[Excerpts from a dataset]
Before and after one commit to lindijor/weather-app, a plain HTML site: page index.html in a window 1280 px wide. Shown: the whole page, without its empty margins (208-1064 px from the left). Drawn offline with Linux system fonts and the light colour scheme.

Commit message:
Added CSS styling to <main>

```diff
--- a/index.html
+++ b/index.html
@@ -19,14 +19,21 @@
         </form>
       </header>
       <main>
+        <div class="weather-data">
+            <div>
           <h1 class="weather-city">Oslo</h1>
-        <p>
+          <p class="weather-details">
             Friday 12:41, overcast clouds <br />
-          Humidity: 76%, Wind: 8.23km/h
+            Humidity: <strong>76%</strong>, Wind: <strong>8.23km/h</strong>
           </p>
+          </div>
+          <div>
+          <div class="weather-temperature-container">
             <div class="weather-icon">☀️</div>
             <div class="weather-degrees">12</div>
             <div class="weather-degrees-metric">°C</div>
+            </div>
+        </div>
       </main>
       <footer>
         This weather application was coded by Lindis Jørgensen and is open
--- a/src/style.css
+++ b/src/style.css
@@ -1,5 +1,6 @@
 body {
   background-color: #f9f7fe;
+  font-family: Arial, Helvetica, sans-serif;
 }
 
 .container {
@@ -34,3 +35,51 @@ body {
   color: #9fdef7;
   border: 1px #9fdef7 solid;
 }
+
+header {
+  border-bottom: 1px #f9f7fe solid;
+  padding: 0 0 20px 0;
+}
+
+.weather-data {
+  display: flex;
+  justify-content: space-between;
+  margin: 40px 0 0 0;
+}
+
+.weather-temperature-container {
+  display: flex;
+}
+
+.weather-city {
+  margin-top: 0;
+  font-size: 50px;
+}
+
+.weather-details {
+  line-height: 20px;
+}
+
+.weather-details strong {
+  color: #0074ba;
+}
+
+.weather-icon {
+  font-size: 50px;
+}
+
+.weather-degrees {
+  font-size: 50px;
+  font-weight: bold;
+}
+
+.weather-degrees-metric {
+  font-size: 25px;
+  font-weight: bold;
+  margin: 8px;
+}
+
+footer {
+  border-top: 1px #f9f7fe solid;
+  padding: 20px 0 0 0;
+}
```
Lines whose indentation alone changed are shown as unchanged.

→ **Instructions for the task**
Write the data out again in full. Match it word for word.

→ **Answer section**
Before and after one commit to lindijor/weather-app, a plain HTML site: page index.html in a window 1280 px wide. Shown: the whole page, without its empty margins (208-1064 px from the left). Drawn offline with Linux system fonts and the light colour scheme.

Commit message:
Added CSS styling to <main>

```diff
--- a/index.html
+++ b/index.html
@@ -19,14 +19,21 @@
         </form>
       </header>
       <main>
+        <div class="weather-data">
+            <div>
           <h1 class="weather-city">Oslo</h1>
-        <p>
+          <p class="weather-details">
             Friday 12:41, overcast clouds <br />
-          Humidity: 76%, Wind: 8.23km/h
+            Humidity: <strong>76%</strong>, Wind: <strong>8.23km/h</strong>
           </p>
+          </div>
+          <div>
+          <div class="weather-temperature-container">
             <div class="weather-icon">☀️</div>
             <div class="weather-degrees">12</div>
             <div class="weather-degrees-metric">°C</div>
+            </div>
+        </div>
       </main>
       <footer>
         This weather application was coded by Lindis Jørgensen and is open
--- a/src/style.css
+++ b/src/style.css
@@ -1,5 +1,6 @@
 body {
   background-color: #f9f7fe;
+  font-family: Arial, Helvetica, sans-serif;
 }
 
 .container {
@@ -34,3 +35,51 @@ body {
   color: #9fdef7;
   border: 1px #9fdef7 solid;
 }
+
+header {
+  border-bottom: 1px #f9f7fe solid;
+  padding: 0 0 20px 0;
+}
+
+.weather-data {
+  display: flex;
+  justify-content: space-between;
+  margin: 40px 0 0 0;
+}
+
+.weather-temperature-container {
+  display: flex;
+}
+
+.weather-city {
+  margin-top: 0;
+  font-size: 50px;
+}
+
+.weather-details {
+  line-height: 20px;
+}
+
+.weather-details strong {
+  color: #0074ba;
+}
+
+.weather-icon {
+  font-size: 50px;
+}
+
+.weather-degrees {
+  font-size: 50px;
+  font-weight: bold;
+}
+
+.weather-degrees-metric {
+  font-size: 25px;
+  font-weight: bold;
+  margin: 8px;
+}
+
+footer {
+  border-top: 1px #f9f7fe solid;
+  padding: 20px 0 0 0;
+}
```
Lines whose indentation alone changed are shown as unchanged.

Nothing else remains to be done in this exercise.